‘The bass player gets out of the van on the side of the road, and he says he won’t get back in until they say that they’re a heavy metal band. That’s my favourite rock’n’roll comedy moment.’ Iggy adopts a mockney accent. ”Say we’re a metal band, or I’m not getting back in!’. Well, that’s what being in a band is like. For me, anyway’¦’ Iggy and Ron let out a laugh, and give each other a look. There’s no need for hugs or sharing anything with the group, not when you go this far back. ‘I never hated him,’ is how Asheton decides to wrap this particular subject up. ‘There are no fights between us. We never exchanged angry words or blows. It was never like that. It was just tossed around in life, until it was time to come back and do what we’re doing now.’

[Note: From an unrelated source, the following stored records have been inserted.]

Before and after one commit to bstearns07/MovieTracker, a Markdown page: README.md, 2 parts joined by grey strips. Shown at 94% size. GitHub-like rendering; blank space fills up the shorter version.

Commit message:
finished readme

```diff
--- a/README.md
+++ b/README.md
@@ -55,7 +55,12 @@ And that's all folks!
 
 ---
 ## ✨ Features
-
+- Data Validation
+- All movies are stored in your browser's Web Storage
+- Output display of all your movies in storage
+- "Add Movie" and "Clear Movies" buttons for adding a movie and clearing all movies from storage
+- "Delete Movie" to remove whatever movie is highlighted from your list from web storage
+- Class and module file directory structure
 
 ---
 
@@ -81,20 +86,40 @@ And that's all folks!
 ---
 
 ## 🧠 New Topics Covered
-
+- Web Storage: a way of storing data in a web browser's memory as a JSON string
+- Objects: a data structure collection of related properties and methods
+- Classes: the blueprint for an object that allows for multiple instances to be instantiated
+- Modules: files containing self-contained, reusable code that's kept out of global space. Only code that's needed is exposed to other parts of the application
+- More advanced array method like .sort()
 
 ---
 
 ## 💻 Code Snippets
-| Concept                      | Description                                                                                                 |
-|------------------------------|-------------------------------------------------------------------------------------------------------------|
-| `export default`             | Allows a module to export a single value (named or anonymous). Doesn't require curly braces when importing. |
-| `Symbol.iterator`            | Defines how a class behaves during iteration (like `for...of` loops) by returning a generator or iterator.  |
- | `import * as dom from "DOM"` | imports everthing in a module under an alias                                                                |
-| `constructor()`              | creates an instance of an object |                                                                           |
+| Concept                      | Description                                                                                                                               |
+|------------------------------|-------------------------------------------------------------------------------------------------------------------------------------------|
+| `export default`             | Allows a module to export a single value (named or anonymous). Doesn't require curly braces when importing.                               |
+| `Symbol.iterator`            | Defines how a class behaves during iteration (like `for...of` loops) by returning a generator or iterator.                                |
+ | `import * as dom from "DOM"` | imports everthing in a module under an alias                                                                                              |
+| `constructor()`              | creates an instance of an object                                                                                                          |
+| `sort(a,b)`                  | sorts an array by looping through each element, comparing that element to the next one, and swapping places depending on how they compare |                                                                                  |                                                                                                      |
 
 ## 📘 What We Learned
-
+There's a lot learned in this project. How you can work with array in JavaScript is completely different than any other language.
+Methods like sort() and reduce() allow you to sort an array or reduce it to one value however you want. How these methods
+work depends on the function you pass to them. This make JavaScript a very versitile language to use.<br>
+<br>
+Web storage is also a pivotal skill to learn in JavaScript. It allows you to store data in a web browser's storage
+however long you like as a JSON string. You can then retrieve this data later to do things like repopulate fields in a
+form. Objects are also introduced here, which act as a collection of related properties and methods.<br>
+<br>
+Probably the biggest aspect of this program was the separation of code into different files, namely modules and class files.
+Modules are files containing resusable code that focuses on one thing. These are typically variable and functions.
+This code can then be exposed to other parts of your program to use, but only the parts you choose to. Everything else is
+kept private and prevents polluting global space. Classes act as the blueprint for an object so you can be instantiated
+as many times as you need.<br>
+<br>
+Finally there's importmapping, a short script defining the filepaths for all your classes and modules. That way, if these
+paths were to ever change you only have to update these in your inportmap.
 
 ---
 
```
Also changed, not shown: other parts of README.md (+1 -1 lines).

The paths of Iggy Pop and Ron Asheton rarely crossed, from The Stooges bloodied and bowed break-up in 1974 to the band’s first tentative reunion for the former’s 2003 solo album Skull Ring. The drug-free Ron played with a series of bands (including The New Order, Destroy All Monsters and The Powertrane) while, due to an almost-constant lack of funds, regularly moving back in with his mum in Ann Arbor. Iggy, meanwhile, headed off on his hedonistic adventures, sleeping on couches, cardboard and silk sheets, whilst constantly looking for new ways to step over the edge. That he managed to give us the mighty fine Bowie-produced albums The Idiot and Lust For Life in 1977 meant Iggy was also capable of creating the odd masterpiece too. During all that time, the legend of the gone-but-not forgotten Stooges just grew and grew. Punk’s two pivotal bands, The Ramones in the US and The Sex Pistols in the UK, included Stooges songs in their sets. And they weren’t the only ones inspired by Detroit’s short-lived wonder. So, how does it feel, to have designed this roaring, magnificent engine, and then see so many other bands shoot across the finishing line with it? ‘It’s kinda hard to keep track of them all,’ says Pop. ‘They tend to come in waves, and sometimes I can see the influence, absolutely, and with others, it’s kinda like, -Eh, okay’¦ great!’.’
Then comes Iggy’s laugh, a demonic chuckle which peppers our conversation frequently. ‘Personally, I always loved it when people came up to me and told me about how we were the inspiration for their band,’ says Asheton. ‘It was flattering, of course, but also, I felt that these bands cheering us on would be a good thing for getting us back together. And it was.’
Having first met up in the Ann Arbor school choir (yep, Iggy was once angelic), it wasn’t until Ron and his brother, Scott – the duo having moved to the Michigan city from Davenport, along with their mum, Ann, and their sister, Kathy, after the death of their father, Ronald – took to hanging outside the local Discount Records store on Liberty Street that the seeds for The Stooges were sown. Inside, the young Jim Osterberg had an after-school job. It was a meeting that Iggy would later immortalise in Dum Dum Boys.
‘There was no great masterplan about the band,’ offers Iggy. ‘We started a group because we thought that would be really cool. And it would be really cool if we got to make a record – wow! And it would be really cool if we could play on a stage, and get girls, and live in a house, and smoke joints, and have enough money to live! And that’s still what we do. ‘That purer attitude probably resides more with the rest of the group than me, though, because I’ve been through 30 years of trickery. So, I kinda know’¦’